A car bomb in the southern Philippines killed one person and wounded seven Monday in an attack targeting a governor who took office after many of his relatives were slain in the country's worst political massacre in 2009.
Maguindanao Gov. Esmael Mangudadatu said he was shaken but unhurt in the bombing that struck his convoy on a busy highway in Tacurong City in Sultan Kudarat Province.
He and his followers were heading to a restaurant to celebrate his birthday.
"The blast was so powerful and I saw one of the cars in my convoy going up in flames," Mangudadatu told ABS-CBN television network.
Sultan Kudarat police chief Senior Supt. Danilo Peralta said it was not immediately clear whether the person killed by the blast was a pedestrian or a member of the convoy.
The bomb consisted of a 105 Howitzer round and was remotely detonated in a parked white car, the military said.
Mangudadatu, an ex-town mayor, rose to prominence in November 2009 when 57 people - including his wife, sisters, supporters and several journalists - were gunned down in Maguindanao in a widely condemned massacre that was blamed on his political rivals.
Mangudadatu's relatives and supporters were attacked while they were traveling to register his candidacy for governor, a position he later won by a landslide.
A powerful family patriarch and former governor, Andal Ampatuan Sr., and a number of his sons are among the 196 people accused in the massacre.
No group immediately claimed responsibility for Monday's attack.

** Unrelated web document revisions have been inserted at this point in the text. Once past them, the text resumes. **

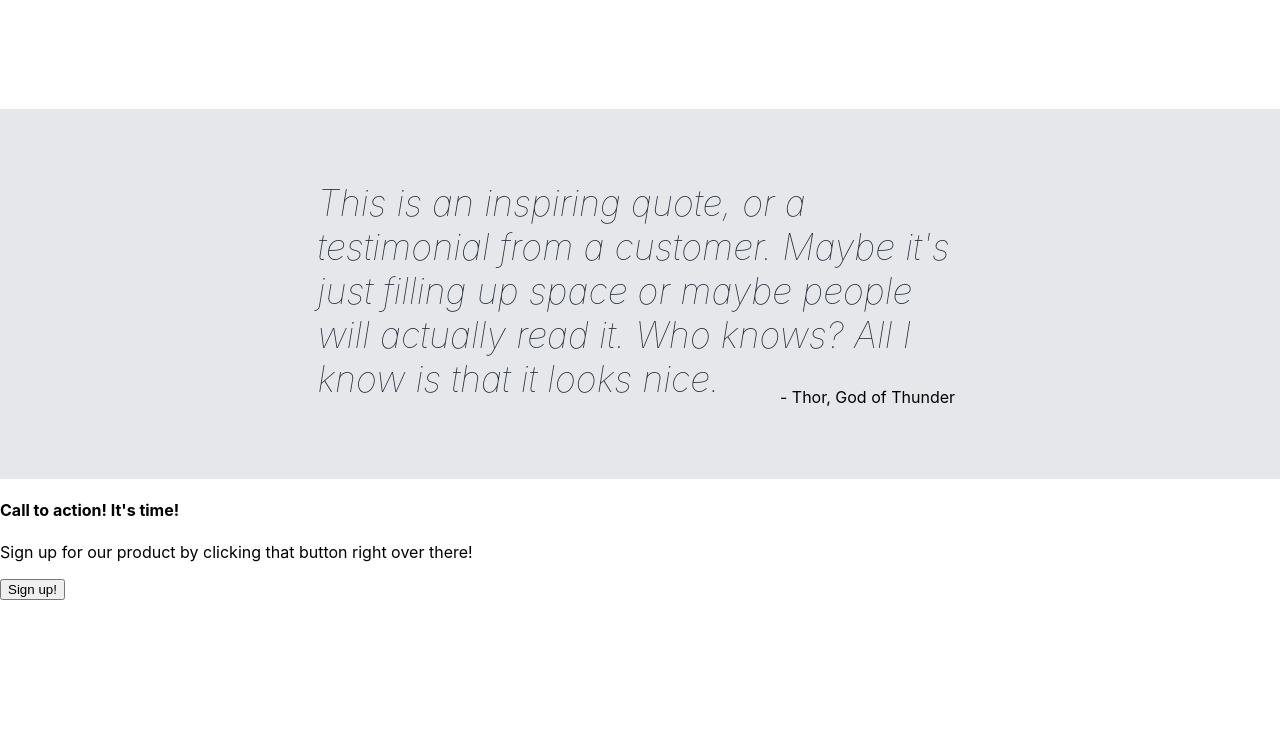
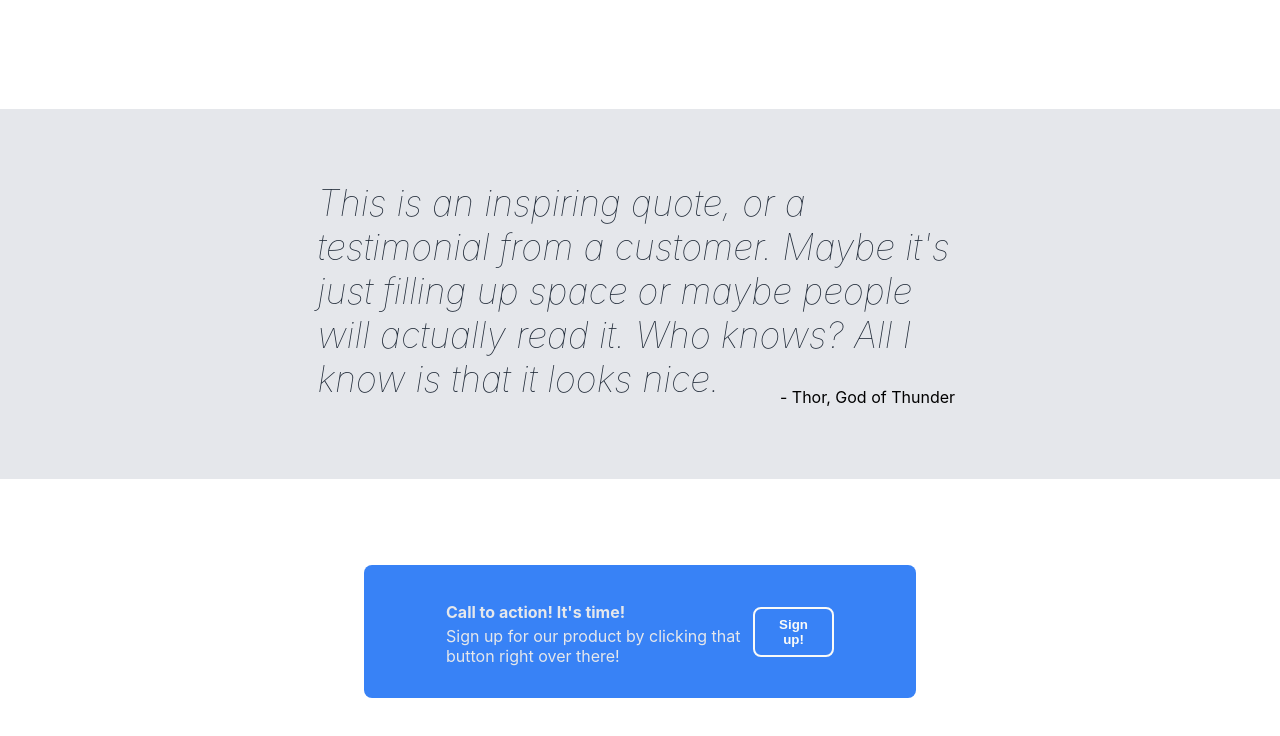
Before and after one commit to JustinKarkossa/odin-landing-page, a plain HTML site: page index.html in a window 1280 px wide. Shown: the part 803-1539 px from the top of the page. Before the commit the page ends 1403 px from the top, so only its background shows below. Drawn offline with Linux system fonts and the light colour scheme.

Commit message:
Fourth Sector done

```diff
--- a/index.html
+++ b/index.html
@@ -100,7 +100,7 @@
                 <p class="call-text">Sign up for our product by clicking that button right over there!</p>
             </div>
 
-            <div class="another button">
+            <div class="another-button">
                 <button class="sign-button2" type="button" onclick="location.href='google.de'">Sign up!</button>
             </div>
 
--- a/style.css
+++ b/style.css
@@ -171,3 +171,55 @@ body {
     margin-top: -50px;
     margin-bottom: 72px;
 }
+
+.fourth-secotr {
+    display: flex;
+    justify-content: center;
+    padding: 1rem 14rem 7rem;
+}
+
+.blue-box {
+    display: flex;
+    justify-content: space-between;
+    align-items: center;
+    background-color: #3882f6;
+    flex: 1 1 0;
+    margin: 86px 364px;
+    padding: 16px 82px 16px 82px;
+    border-radius: 8px;
+
+}
+
+.signup-text {
+    display: flex;
+    flex-flow: column wrap;
+    justify-content: center;
+
+
+
+}
+
+.call-title {
+    color: #e5e7eb;
+    margin-bottom: -12px;
+    font-weight: bold;
+
+}
+
+.call-text {
+    color: #e5e7eb;
+    font-size: 16px;
+
+
+}
+
+.sign-button2 {
+    background-color: #3882f6;
+    color: #f9faf8;
+    border: 2px solid ;
+    padding: 8px 24px;
+    font-weight: bold;
+    border-radius: 8px;
+    border-color: #f9faf8;
+    cursor: pointer;
+}
```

Sultan Kudarat and nearby Maguindanao, about 950 kilometers (590 miles) southeast of Manila, are in a violent region that teems with Muslim guerrillas and warlord clans with private armies.